Skip to content

Date/Time: Mon, March 18th, 2024 at 1:00 pm

Location: 426 Renaissance Park and Zoom

Title: Energy Justice, Energy Policy, and Transformative Climate Action”


As the world grapples with the dangerous geopolitical and climate impacts of continued fossil fuel reliance, energy systems around the world are shifting from centralized fossil fuel systems to more distributed, efficient, and heterogeneous configurations that use various renewable energy sources. Recognizing that the climate crisis requires an energy transition to move away from fossil fuels to renewables, this dissertation is centered around understanding the complexities and barriers in renewable deployment and fossil fuel phase-out. This understanding aims to improve energy policymaking and facilitate a just energy transition.
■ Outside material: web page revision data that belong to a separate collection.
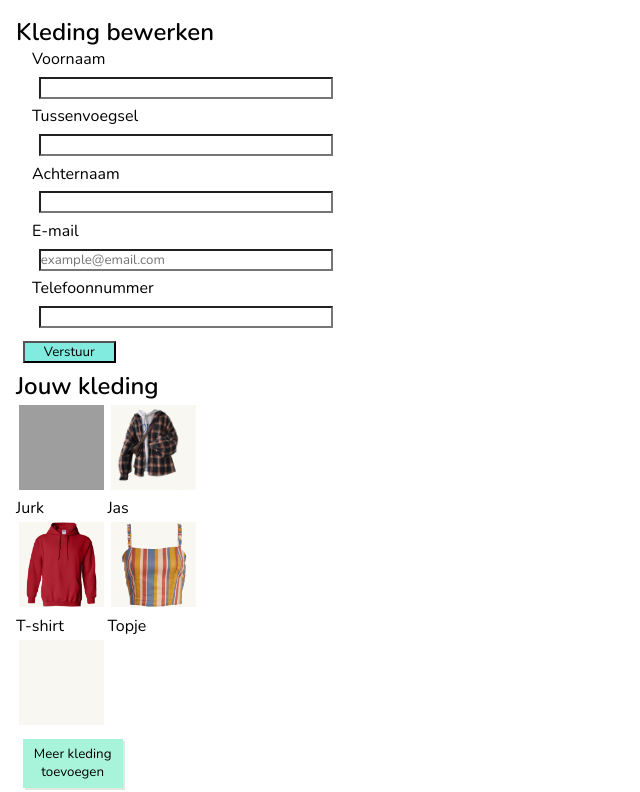
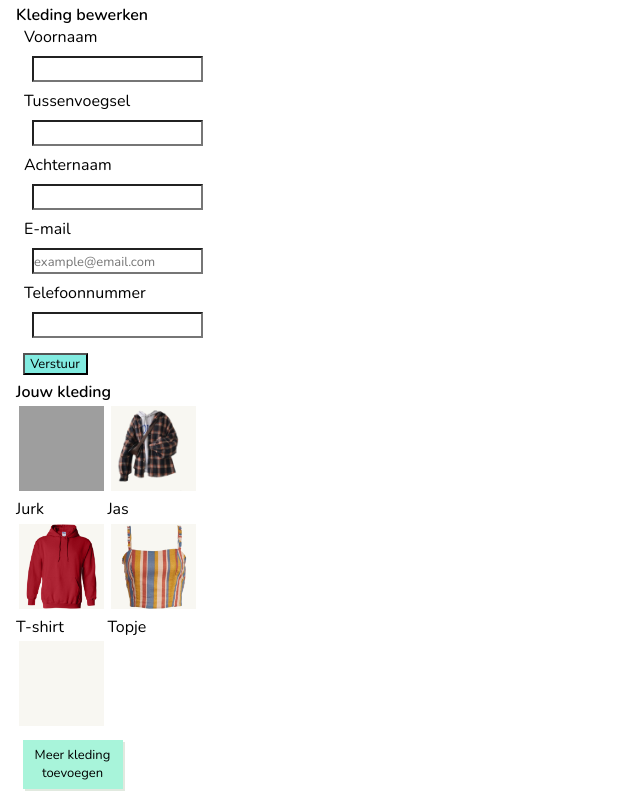
Before and after one commit to isabel8899/Blok_Tech, a website: page view/bewerken.html in a window 1280 px wide. Shown: the part 78-870 px from the top of the page, without its empty margins (0-640 px from the left). Drawn offline with nearby package versions, Linux system fonts and the light colour scheme; grey boxes are pictures that could not be loaded.

Commit message:
goede fonts-size

```diff
--- a/index.js
+++ b/index.js
@@ -4,8 +4,6 @@ knop.addEventListener('click', event => {
   navigator.mediaDevices.getUserMedia({ video: true })
     .then(mediaStream => {
       document.querySelector('video').srcObject = mediaStream
-
-      const track = mediaStream.getVideoTracks()[0]
     })
     /* https://developer.mozilla.org/en-US/docs/Web/API/MediaStream_Image_Capture_API */
 })
--- a/style.css
+++ b/style.css
@@ -16,7 +16,7 @@
 
 body {
   background-color: var(--wit);
-  width: 290px;
+  width: 230px;
 }
 
 main {
@@ -26,6 +26,11 @@ main {
 /*lettertype*/
   a, p, h2, h3, h4, label, legend, input, li, figcaption, button {
     font-family: 'nunito', Helvetica, sans-serif;
+    font-size: medium;
+}
+
+::placeholder, input[type=submit], button {
+  font-size: small;
 }
 
   header {
@@ -37,25 +42,25 @@ main {
     font-family: 'Merienda', cursive;
     text-align: center;
     color: var(--logo-groen);
+    font-size: x-large;
 }
 
 /**formulier stijlen**/
 fieldset {
-  width: 20em;
   border: none;
-  margin-left: 1em;
+  margin-left: .5em;
 }
 
 form input {
   background-color: var(--wit);
   margin: 0.5em;
-  width: 92%;
+  width: 90%;
 }
 
 input[type=submit] {
   background-color: var(--knop-groen);
   cursor: pointer;
-  width: 7em;
+  width: 5em;
 }
 
 
```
This dissertation research is rooted in the framework of energy justice and integrates interdisciplinary perspectives such as the policy process, communication, and sociology. This analysis uses mixed methods, including computational text analysis, qualitative methods, and social network analysis (SNA).

This dissertation research consists of three stand-alone articles. The first article analyzes the policy provision of a low-income solar program as well as its public comments to understand the policy process of developing solar programs at the state level in the United States. This study emphasizes procedural injustices in US energy policy and highlights the importance of more inclusive policymaking process. The second article examines how fossil fuel companies (represented by Shell, ExxonMobil, BP, and TotalEnergies) engage in energy transitions and how those companies communicate about renewables and natural gas on social media. The identified pattern of communication – linking renewables to natural gas and promoting natural gas as part of their corporate response to climate change – suggests an evolution of fossil fuel companies’ strategic efforts to delay the energy transition and obstruct climate action. Applying a text mining and network approach, the third article uses the Narrative Policy Framework (NPF) to examine temporal shifts in narrative strategies used by competing advocacy groups to support or oppose oil and gas development through Twitter (now called X) from 2009 to 2023. By incorporating Structural Topic Modeling (STM) and SNA methodologies into the NPF, it adds to the line of research on narratives, stories and storytelling in energy and climate change studies and challenges us to consider narratives collectively rather than in isolation.

Committee Members:

Jennie C. Stephens, Dean’s Professor of Sustainability Science and Policy at Northeastern (Chair)

Daniel Aldrich, Professor of Political Science and Public Policy at Northeastern

Cassie McMillan, Assistant Professor of Sociology and Criminology and Criminal Justices at Northeastern 

Hongtao Yi, Professor at Askew School of Public Administration and Policy at Florida State University

Yutong Si